» **Exercise data**
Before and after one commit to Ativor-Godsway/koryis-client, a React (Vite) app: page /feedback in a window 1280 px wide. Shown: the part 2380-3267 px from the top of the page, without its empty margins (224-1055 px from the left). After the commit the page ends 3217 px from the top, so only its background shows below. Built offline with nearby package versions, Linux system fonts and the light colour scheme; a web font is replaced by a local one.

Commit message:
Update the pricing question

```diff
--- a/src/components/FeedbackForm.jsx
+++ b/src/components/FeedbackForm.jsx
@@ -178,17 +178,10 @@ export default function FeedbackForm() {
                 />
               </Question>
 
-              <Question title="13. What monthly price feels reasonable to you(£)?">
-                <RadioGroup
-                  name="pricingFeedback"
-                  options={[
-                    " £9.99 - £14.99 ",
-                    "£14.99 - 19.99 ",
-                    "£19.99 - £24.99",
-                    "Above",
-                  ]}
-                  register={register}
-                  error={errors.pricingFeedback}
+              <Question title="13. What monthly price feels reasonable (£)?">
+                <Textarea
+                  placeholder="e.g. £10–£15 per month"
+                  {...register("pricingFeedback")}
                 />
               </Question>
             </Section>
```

» **Problem requirements**
List all lines above in which the string "pricingFeedback" appears.

» **Task result**
-                  name="pricingFeedback"
-                  error={errors.pricingFeedback}
+                  {...register("pricingFeedback")}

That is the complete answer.